#### [Task prompt]
Nothing belongs in the answer except the lines of the material that include "inputs".

↓

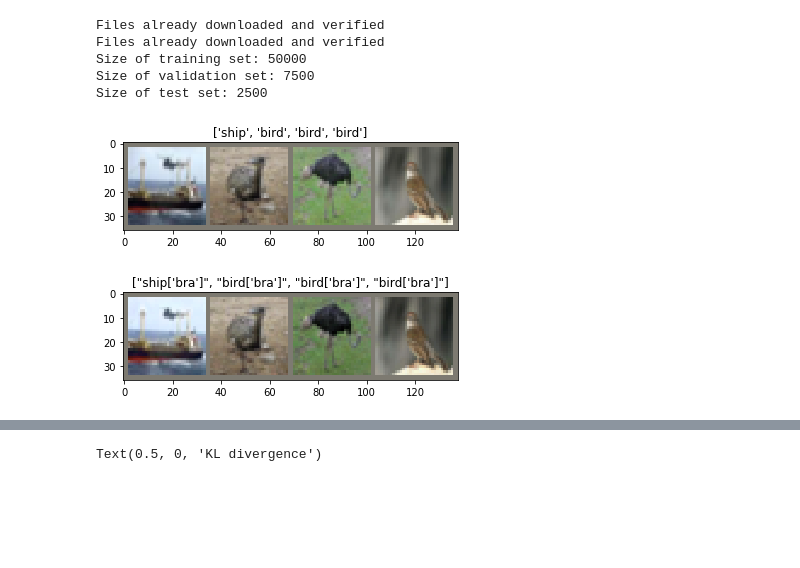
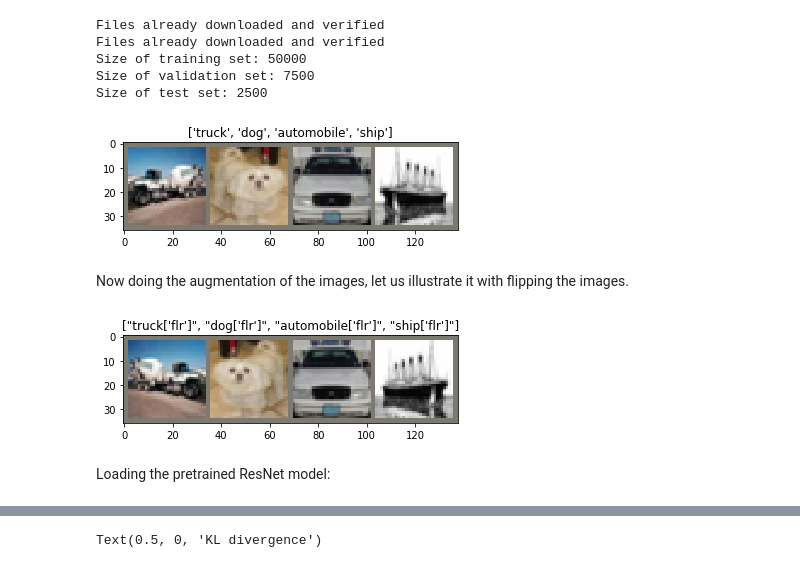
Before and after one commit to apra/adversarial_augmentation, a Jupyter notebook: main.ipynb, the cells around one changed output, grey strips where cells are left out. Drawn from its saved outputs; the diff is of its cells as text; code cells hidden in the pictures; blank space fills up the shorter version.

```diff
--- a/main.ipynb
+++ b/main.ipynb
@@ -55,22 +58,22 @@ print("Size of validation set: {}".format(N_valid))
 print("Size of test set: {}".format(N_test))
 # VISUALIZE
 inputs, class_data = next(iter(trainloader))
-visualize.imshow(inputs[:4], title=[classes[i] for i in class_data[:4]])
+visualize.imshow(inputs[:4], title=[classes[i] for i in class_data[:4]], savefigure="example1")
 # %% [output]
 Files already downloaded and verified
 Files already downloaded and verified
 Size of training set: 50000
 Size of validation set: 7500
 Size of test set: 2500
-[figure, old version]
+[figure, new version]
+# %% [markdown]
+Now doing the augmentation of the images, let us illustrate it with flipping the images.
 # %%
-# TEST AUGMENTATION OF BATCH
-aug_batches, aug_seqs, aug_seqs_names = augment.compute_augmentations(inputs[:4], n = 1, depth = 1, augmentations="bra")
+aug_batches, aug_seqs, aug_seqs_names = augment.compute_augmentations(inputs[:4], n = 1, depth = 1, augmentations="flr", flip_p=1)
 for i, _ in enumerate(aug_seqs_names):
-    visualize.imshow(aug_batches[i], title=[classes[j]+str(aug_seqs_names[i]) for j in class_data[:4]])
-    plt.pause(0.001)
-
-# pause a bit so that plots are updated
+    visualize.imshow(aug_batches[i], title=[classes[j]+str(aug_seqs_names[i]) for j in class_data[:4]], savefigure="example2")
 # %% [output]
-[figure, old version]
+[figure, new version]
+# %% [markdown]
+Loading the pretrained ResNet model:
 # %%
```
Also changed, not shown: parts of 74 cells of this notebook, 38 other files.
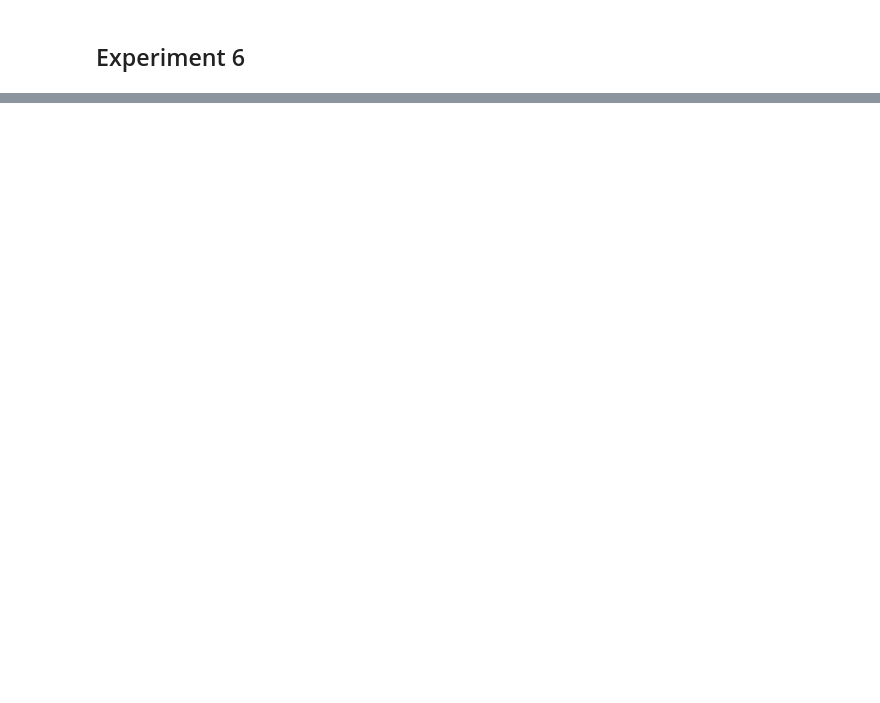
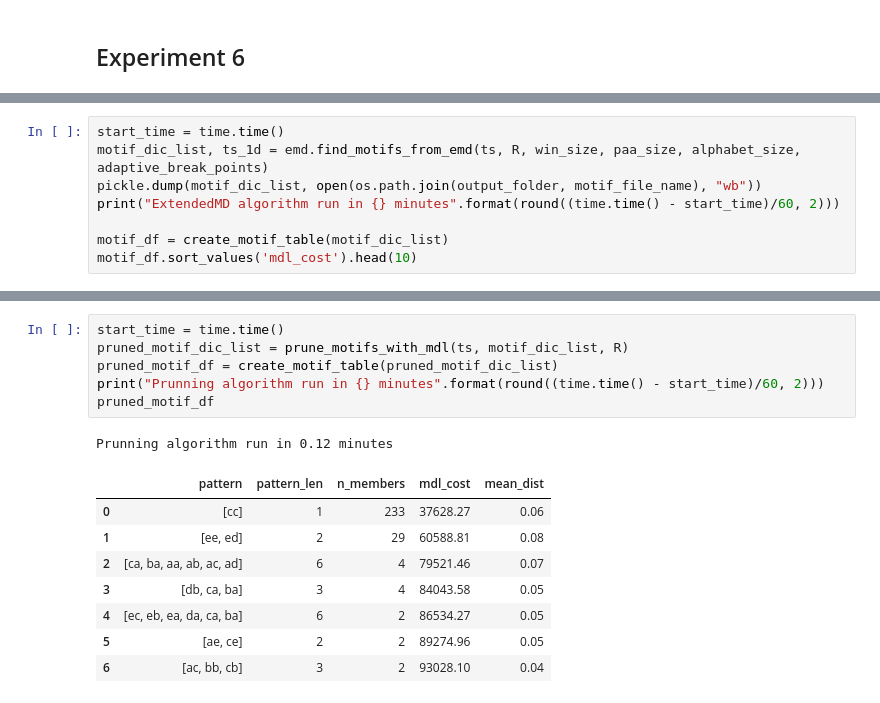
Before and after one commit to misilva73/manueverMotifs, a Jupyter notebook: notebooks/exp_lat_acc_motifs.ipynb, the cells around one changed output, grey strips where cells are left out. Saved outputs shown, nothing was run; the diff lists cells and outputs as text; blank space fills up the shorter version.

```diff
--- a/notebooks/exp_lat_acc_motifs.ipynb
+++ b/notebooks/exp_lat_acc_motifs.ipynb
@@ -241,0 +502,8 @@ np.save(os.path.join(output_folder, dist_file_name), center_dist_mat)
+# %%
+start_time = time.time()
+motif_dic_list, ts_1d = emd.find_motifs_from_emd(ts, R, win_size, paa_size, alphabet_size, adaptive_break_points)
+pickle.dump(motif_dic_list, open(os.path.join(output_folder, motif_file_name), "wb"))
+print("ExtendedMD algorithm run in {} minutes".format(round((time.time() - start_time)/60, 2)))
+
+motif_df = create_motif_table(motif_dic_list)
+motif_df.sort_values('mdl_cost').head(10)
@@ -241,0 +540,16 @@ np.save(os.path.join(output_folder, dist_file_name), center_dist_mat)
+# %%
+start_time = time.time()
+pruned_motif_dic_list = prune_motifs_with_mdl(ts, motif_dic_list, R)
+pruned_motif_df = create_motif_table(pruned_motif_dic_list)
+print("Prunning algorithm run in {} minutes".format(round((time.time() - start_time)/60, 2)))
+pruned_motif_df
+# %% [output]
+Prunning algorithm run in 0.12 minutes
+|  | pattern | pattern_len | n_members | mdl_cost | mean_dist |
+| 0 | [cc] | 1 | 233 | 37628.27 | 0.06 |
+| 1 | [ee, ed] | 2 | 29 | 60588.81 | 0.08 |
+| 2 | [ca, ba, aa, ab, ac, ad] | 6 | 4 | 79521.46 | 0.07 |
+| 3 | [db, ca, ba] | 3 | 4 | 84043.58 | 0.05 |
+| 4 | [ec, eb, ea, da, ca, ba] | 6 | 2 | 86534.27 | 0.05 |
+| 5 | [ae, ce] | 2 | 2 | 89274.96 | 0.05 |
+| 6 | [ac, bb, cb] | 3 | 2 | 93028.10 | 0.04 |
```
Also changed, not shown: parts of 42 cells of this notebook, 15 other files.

↑

#### [Response to the task]
 inputs, class_data = next(iter(trainloader))
-visualize.imshow(inputs[:4], title=[classes[i] for i in class_data[:4]])
+visualize.imshow(inputs[:4], title=[classes[i] for i in class_data[:4]], savefigure="example1")
-aug_batches, aug_seqs, aug_seqs_names = augment.compute_augmentations(inputs[:4], n = 1, depth = 1, augmentations="bra")
+aug_batches, aug_seqs, aug_seqs_names = augment.compute_augmentations(inputs[:4], n = 1, depth = 1, augmentations="flr", flip_p=1)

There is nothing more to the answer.